Data supplied section start

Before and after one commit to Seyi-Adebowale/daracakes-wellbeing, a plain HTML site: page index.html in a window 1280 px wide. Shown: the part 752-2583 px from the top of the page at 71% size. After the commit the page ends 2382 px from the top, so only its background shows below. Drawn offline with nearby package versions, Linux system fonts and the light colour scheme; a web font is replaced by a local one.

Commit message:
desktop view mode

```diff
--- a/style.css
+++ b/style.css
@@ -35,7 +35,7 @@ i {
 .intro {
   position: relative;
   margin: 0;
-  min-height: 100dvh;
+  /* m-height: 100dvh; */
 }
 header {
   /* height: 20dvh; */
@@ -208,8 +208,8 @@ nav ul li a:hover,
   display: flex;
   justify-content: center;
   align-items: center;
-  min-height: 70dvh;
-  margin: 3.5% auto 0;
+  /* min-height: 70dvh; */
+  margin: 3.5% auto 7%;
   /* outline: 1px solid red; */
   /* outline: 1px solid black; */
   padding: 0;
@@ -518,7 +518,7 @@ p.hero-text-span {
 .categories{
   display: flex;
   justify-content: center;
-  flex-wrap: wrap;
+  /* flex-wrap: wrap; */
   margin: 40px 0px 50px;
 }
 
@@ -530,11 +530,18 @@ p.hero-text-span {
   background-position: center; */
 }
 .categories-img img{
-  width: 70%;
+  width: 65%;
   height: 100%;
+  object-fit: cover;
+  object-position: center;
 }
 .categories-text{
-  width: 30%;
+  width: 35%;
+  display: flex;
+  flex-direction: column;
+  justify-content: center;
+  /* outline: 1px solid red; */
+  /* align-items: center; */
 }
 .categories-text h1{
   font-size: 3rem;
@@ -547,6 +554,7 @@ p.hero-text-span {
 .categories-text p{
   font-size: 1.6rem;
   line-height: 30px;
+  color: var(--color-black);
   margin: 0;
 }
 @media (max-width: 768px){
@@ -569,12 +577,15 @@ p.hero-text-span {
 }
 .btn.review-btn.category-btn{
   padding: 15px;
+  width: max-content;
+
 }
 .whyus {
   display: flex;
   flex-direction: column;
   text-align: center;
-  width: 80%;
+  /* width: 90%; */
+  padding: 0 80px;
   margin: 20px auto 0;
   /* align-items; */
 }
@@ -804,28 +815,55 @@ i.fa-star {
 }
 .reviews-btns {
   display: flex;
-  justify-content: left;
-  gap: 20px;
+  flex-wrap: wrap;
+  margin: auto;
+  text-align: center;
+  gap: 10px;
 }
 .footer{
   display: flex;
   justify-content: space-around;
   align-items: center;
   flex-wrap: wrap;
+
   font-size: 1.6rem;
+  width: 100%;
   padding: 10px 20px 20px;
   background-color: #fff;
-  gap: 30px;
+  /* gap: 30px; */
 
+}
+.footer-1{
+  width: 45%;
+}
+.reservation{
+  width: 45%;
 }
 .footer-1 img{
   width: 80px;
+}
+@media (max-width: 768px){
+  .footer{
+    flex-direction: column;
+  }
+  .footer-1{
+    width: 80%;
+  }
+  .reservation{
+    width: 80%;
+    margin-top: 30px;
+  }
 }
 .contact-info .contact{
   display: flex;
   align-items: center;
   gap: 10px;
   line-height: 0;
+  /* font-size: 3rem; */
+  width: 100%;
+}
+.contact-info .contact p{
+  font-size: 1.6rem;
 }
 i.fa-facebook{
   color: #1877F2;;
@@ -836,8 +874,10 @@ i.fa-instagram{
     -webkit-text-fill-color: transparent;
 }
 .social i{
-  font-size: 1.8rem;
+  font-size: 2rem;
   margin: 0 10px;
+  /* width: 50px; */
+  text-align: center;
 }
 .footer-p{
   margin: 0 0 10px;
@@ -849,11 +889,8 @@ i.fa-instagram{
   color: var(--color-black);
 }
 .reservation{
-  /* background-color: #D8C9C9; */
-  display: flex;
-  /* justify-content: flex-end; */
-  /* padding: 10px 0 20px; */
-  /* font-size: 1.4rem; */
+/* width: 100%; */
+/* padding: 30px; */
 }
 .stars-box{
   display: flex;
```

Data supplied section end

= Problem details =
Nothing but a number belongs in the answer: the number of lines above that contain "text".

= Output of the exercise =
11